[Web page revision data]
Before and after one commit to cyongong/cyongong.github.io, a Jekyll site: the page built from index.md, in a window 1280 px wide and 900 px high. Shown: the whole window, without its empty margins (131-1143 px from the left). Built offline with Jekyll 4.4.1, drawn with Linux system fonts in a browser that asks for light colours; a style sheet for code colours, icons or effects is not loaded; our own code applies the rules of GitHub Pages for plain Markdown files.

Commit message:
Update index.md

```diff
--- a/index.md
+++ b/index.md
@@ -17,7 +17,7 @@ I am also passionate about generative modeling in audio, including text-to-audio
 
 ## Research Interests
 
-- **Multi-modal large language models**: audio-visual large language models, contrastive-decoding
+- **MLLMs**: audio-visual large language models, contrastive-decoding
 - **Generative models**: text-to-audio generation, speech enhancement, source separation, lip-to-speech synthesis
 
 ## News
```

---

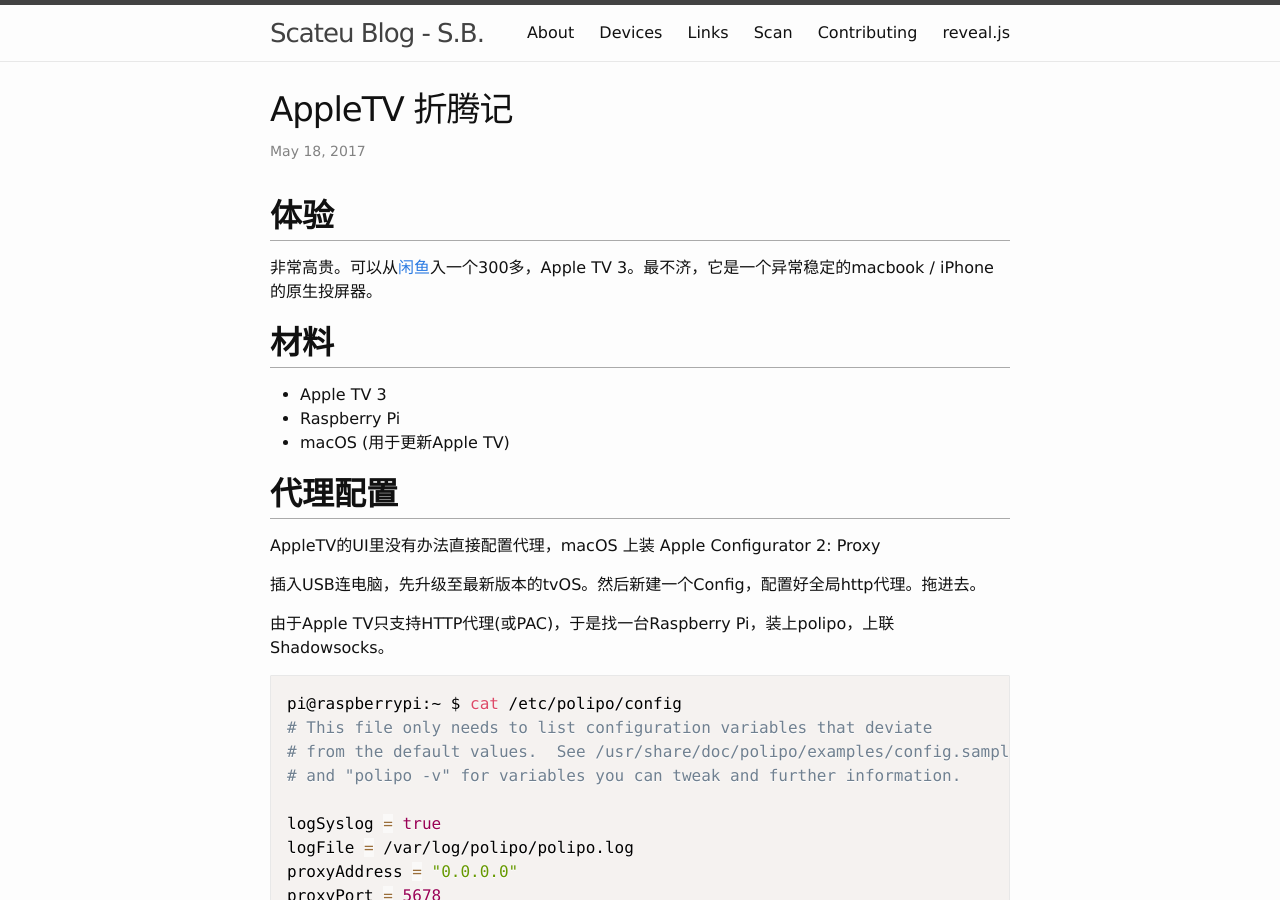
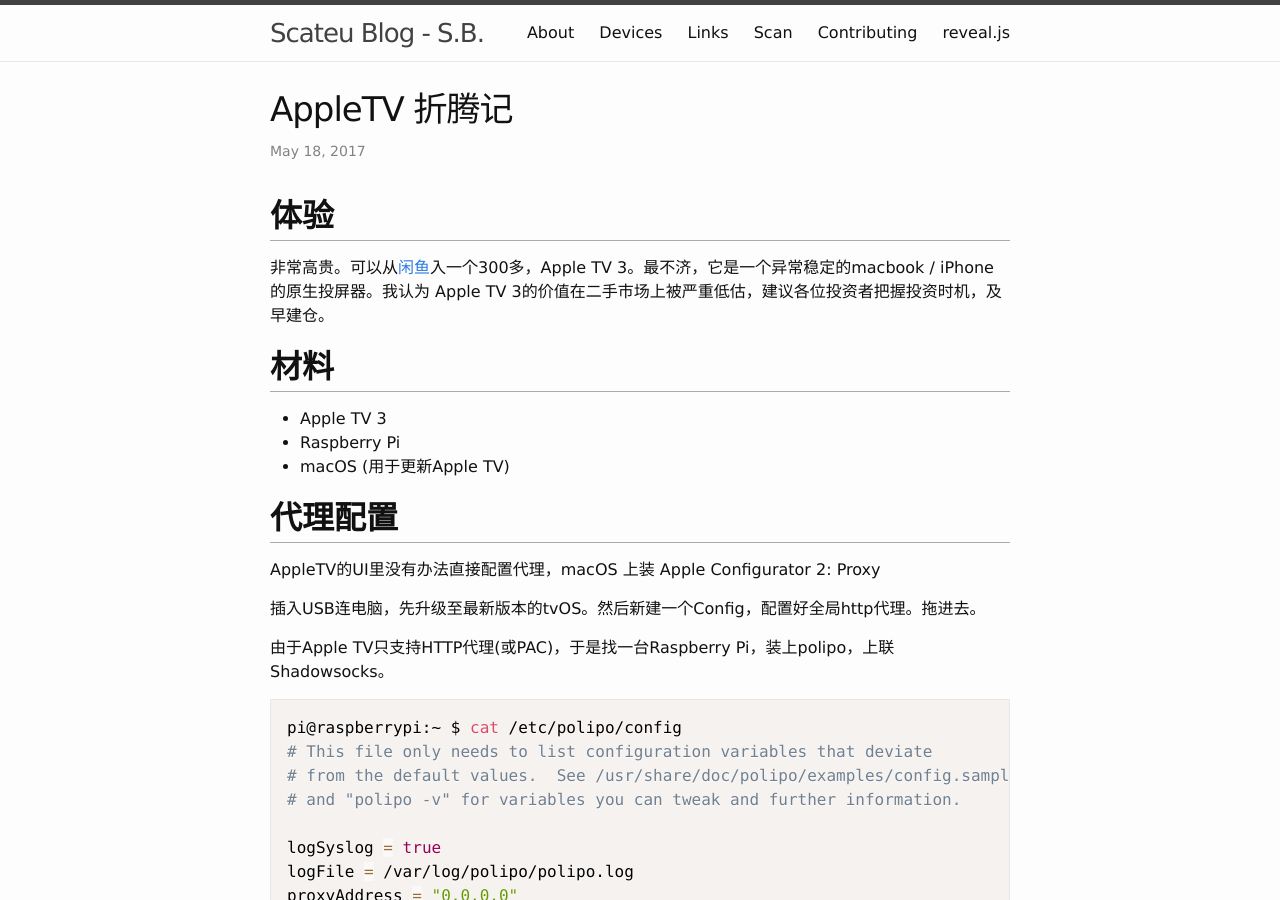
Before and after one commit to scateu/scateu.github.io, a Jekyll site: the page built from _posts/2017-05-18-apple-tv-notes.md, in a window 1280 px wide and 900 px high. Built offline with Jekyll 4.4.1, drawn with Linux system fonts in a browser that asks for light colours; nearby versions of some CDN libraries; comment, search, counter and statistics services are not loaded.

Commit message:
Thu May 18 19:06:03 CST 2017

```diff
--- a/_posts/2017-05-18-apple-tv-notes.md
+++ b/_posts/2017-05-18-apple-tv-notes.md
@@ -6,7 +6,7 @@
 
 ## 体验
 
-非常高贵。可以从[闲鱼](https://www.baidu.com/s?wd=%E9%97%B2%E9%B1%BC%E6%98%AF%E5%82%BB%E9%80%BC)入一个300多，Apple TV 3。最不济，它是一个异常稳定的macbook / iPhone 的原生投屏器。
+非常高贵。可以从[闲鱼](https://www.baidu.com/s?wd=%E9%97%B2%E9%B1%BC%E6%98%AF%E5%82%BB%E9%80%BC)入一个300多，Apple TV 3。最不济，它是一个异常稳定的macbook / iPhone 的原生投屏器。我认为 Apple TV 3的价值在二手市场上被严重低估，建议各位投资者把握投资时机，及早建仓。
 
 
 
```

__Brief__
State how many lines in the data include the string "large". Nothing else belongs in the reply.

__Result__
2